**YOUR GOAL**
Set down every entry once more, character for character.
****************
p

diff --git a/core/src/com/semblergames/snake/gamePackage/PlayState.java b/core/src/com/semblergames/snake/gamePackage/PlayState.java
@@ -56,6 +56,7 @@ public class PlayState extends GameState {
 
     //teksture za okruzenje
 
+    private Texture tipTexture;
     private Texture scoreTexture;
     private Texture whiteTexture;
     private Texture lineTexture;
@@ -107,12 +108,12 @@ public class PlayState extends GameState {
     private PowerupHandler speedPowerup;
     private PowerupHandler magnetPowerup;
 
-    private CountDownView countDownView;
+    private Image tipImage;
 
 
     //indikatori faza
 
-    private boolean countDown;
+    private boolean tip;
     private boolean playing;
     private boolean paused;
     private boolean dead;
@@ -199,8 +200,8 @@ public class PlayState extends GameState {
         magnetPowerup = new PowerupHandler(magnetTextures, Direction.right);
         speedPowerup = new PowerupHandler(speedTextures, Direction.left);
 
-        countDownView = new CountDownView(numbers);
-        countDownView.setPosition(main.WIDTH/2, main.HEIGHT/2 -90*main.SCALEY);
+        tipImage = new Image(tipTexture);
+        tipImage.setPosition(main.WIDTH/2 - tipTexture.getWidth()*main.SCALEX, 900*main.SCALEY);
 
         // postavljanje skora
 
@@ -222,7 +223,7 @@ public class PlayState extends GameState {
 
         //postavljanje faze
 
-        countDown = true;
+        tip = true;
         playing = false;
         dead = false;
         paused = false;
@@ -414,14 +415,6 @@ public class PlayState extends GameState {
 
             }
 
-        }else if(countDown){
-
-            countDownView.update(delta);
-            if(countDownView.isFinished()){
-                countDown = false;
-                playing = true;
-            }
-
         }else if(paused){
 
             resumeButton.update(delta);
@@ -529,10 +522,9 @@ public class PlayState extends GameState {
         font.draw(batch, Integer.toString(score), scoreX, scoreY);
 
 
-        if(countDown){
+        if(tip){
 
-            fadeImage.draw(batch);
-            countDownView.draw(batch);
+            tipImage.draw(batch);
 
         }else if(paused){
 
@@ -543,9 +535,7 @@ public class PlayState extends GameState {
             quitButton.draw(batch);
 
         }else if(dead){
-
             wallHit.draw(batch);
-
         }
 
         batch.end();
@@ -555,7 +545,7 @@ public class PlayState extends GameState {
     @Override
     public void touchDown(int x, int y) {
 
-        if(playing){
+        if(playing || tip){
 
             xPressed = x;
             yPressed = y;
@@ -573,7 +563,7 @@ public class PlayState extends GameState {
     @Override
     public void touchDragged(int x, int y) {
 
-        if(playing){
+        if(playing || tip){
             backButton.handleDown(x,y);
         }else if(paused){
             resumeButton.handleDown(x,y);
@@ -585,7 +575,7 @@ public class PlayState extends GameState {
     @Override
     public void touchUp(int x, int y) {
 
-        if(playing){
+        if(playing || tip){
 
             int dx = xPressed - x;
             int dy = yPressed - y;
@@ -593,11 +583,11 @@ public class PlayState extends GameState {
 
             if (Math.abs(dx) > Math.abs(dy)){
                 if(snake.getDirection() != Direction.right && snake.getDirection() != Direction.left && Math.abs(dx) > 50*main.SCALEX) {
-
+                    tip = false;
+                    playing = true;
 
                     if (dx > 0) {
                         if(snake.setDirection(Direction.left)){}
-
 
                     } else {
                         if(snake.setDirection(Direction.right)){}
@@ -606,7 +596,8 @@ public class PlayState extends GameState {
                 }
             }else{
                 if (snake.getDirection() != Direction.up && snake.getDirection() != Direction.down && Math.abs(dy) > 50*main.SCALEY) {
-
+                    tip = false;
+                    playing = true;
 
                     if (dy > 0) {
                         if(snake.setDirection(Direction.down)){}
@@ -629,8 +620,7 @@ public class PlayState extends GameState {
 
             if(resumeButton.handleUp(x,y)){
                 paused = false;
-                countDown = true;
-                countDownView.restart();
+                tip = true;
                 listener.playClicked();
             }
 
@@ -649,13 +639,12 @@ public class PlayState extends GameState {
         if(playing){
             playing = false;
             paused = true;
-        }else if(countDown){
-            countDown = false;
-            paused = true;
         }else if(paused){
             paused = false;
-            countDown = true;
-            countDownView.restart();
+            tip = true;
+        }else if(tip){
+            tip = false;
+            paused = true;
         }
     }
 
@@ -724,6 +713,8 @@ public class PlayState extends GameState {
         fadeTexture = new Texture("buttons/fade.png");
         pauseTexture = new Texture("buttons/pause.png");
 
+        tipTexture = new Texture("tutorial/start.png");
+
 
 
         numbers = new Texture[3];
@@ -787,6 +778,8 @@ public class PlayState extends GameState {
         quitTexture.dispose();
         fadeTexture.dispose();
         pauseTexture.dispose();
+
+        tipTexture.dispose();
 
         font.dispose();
****************
**YOUR RESPONSE**
p

diff --git a/core/src/com/semblergames/snake/gamePackage/PlayState.java b/core/src/com/semblergames/snake/gamePackage/PlayState.java
@@ -56,6 +56,7 @@ public class PlayState extends GameState {
 
     //teksture za okruzenje
 
+    private Texture tipTexture;
     private Texture scoreTexture;
     private Texture whiteTexture;
     private Texture lineTexture;
@@ -107,12 +108,12 @@ public class PlayState extends GameState {
     private PowerupHandler speedPowerup;
     private PowerupHandler magnetPowerup;
 
-    private CountDownView countDownView;
+    private Image tipImage;
 
 
     //indikatori faza
 
-    private boolean countDown;
+    private boolean tip;
     private boolean playing;
     private boolean paused;
     private boolean dead;
@@ -199,8 +200,8 @@ public class PlayState extends GameState {
         magnetPowerup = new PowerupHandler(magnetTextures, Direction.right);
         speedPowerup = new PowerupHandler(speedTextures, Direction.left);
 
-        countDownView = new CountDownView(numbers);
-        countDownView.setPosition(main.WIDTH/2, main.HEIGHT/2 -90*main.SCALEY);
+        tipImage = new Image(tipTexture);
+        tipImage.setPosition(main.WIDTH/2 - tipTexture.getWidth()*main.SCALEX, 900*main.SCALEY);
 
         // postavljanje skora
 
@@ -222,7 +223,7 @@ public class PlayState extends GameState {
 
         //postavljanje faze
 
-        countDown = true;
+        tip = true;
         playing = false;
         dead = false;
         paused = false;
@@ -414,14 +415,6 @@ public class PlayState extends GameState {
 
             }
 
-        }else if(countDown){
-
-            countDownView.update(delta);
-            if(countDownView.isFinished()){
-                countDown = false;
-                playing = true;
-            }
-
         }else if(paused){
 
             resumeButton.update(delta);
@@ -529,10 +522,9 @@ public class PlayState extends GameState {
         font.draw(batch, Integer.toString(score), scoreX, scoreY);
 
 
-        if(countDown){
+        if(tip){
 
-            fadeImage.draw(batch);
-            countDownView.draw(batch);
+            tipImage.draw(batch);
 
         }else if(paused){
 
@@ -543,9 +535,7 @@ public class PlayState extends GameState {
             quitButton.draw(batch);
 
         }else if(dead){
-
             wallHit.draw(batch);
-
         }
 
         batch.end();
@@ -555,7 +545,7 @@ public class PlayState extends GameState {
     @Override
     public void touchDown(int x, int y) {
 
-        if(playing){
+        if(playing || tip){
 
             xPressed = x;
             yPressed = y;
@@ -573,7 +563,7 @@ public class PlayState extends GameState {
     @Override
     public void touchDragged(int x, int y) {
 
-        if(playing){
+        if(playing || tip){
             backButton.handleDown(x,y);
         }else if(paused){
             resumeButton.handleDown(x,y);
@@ -585,7 +575,7 @@ public class PlayState extends GameState {
     @Override
     public void touchUp(int x, int y) {
 
-        if(playing){
+        if(playing || tip){
 
             int dx = xPressed - x;
             int dy = yPressed - y;
@@ -593,11 +583,11 @@ public class PlayState extends GameState {
 
             if (Math.abs(dx) > Math.abs(dy)){
                 if(snake.getDirection() != Direction.right && snake.getDirection() != Direction.left && Math.abs(dx) > 50*main.SCALEX) {
-
+                    tip = false;
+                    playing = true;
 
                     if (dx > 0) {
                         if(snake.setDirection(Direction.left)){}
-
 
                     } else {
                         if(snake.setDirection(Direction.right)){}
@@ -606,7 +596,8 @@ public class PlayState extends GameState {
                 }
             }else{
                 if (snake.getDirection() != Direction.up && snake.getDirection() != Direction.down && Math.abs(dy) > 50*main.SCALEY) {
-
+                    tip = false;
+                    playing = true;
 
                     if (dy > 0) {
                         if(snake.setDirection(Direction.down)){}
@@ -629,8 +620,7 @@ public class PlayState extends GameState {
 
             if(resumeButton.handleUp(x,y)){
                 paused = false;
-                countDown = true;
-                countDownView.restart();
+                tip = true;
                 listener.playClicked();
             }
 
@@ -649,13 +639,12 @@ public class PlayState extends GameState {
         if(playing){
             playing = false;
             paused = true;
-        }else if(countDown){
-            countDown = false;
-            paused = true;
         }else if(paused){
             paused = false;
-            countDown = true;
-            countDownView.restart();
+            tip = true;
+        }else if(tip){
+            tip = false;
+            paused = true;
         }
     }
 
@@ -724,6 +713,8 @@ public class PlayState extends GameState {
         fadeTexture = new Texture("buttons/fade.png");
         pauseTexture = new Texture("buttons/pause.png");
 
+        tipTexture = new Texture("tutorial/start.png");
+
 
 
         numbers = new Texture[3];
@@ -787,6 +778,8 @@ public class PlayState extends GameState {
         quitTexture.dispose();
         fadeTexture.dispose();
         pauseTexture.dispose();
+
+        tipTexture.dispose();
 
         font.dispose();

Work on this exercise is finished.